Although obviously minor works, each is worthy of remark and rememberance in its own way. Unfortunately, these projects are part of ancient history, and thus were mostly created using obsolete languages and technologies.

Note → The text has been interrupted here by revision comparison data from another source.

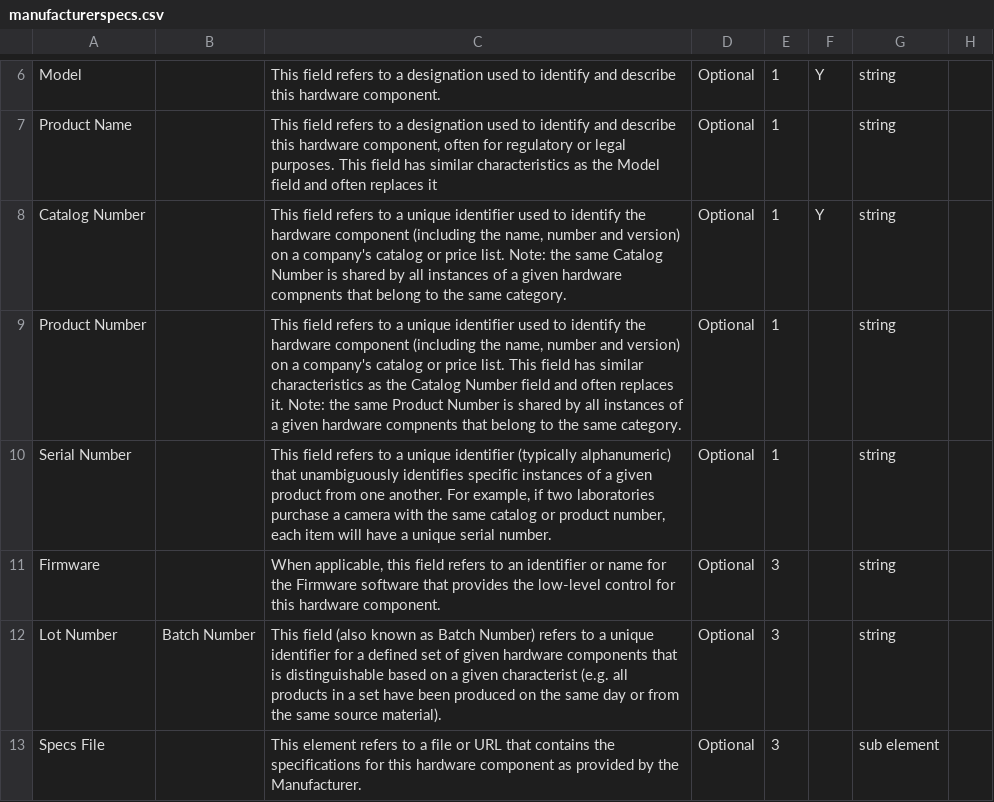
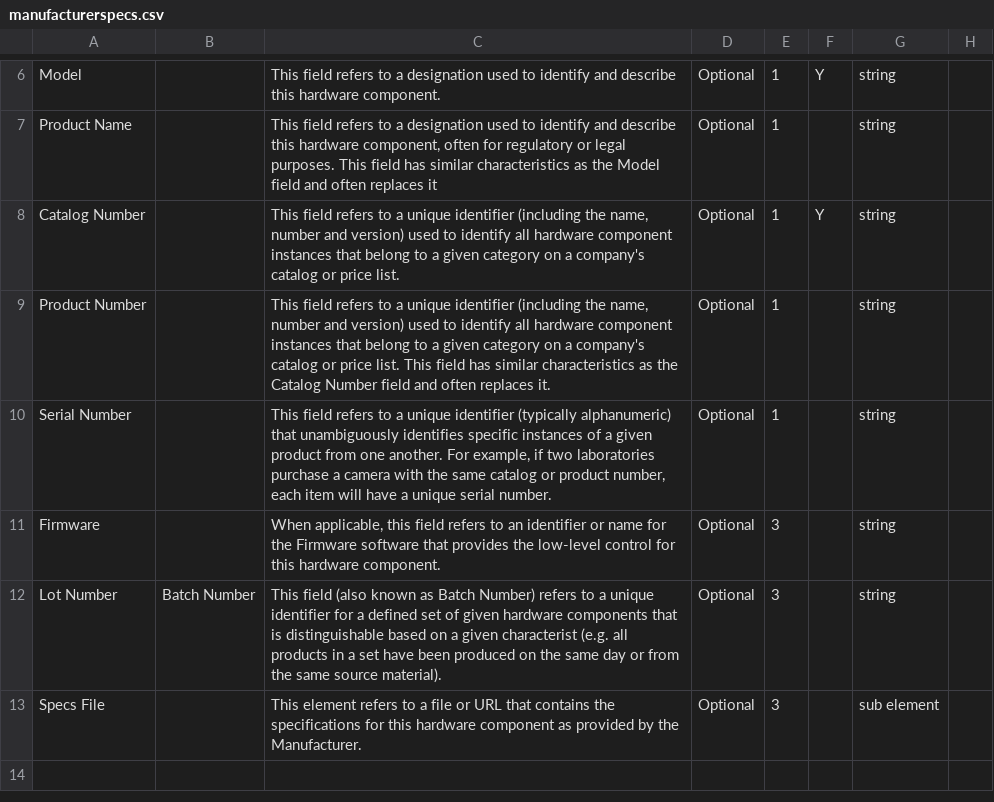
Before and after one commit to WU-BIMAC/NBO-Q_MicroscopyGlossary, a CSV file: docs/source/tables/manufacturerspecs.csv, drawn as a sheet; only a part is shown, gaps mark what is left out.

Commit message:
Update manufacturerspecs.csv

```diff
--- a/docs/source/tables/manufacturerspecs.csv
+++ b/docs/source/tables/manufacturerspecs.csv
@@ -7,4 +7,4 @@ Model,,"This field refers to a designation used to identify and describe this ha
 Product Name,,"This field refers to a designation used to identify and describe this hardware component, often for regulatory or legal purposes. This field has similar characteristics as the Model field and often replaces it",Optional,1,,string,
-Catalog Number,,"This field refers to a unique identifier used to identify the hardware component (including the name, number and version) on a company's catalog or price list. Note: the same Catalog Number is shared by all instances of a given hardware compnents that belong to the same category.",Optional,1,Y,string,
-Product Number,,"This field refers to a unique identifier used to identify the hardware component (including the name, number and version) on a company's catalog or price list. This field has similar characteristics as the Catalog Number field and often replaces it. Note: the same Product Number is shared by all instances of a given hardware compnents that belong to the same category.",Optional,1,,string,
+Catalog Number,,"This field refers to a unique identifier (including the name, number and version) used to identify all hardware component instances that belong to a given category on a company's catalog or price list.",Optional,1,Y,string,
+Product Number,,"This field refers to a unique identifier (including the name, number and version) used to identify all hardware component instances that belong to a given category on a company's catalog or price list. This field has similar characteristics as the Catalog Number field and often replaces it.",Optional,1,,string,
 Serial Number,,"This field refers to a unique identifier (typically alphanumeric) that unambiguously identifies specific instances of a given product from one another. For example, if two laboratories purchase a camera with the same catalog or product number, each item will have a unique serial number.",Optional,1,,string,
```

Obtaining proper screenshots would require untold hours reconstructing original development environments, so a little creativity was required.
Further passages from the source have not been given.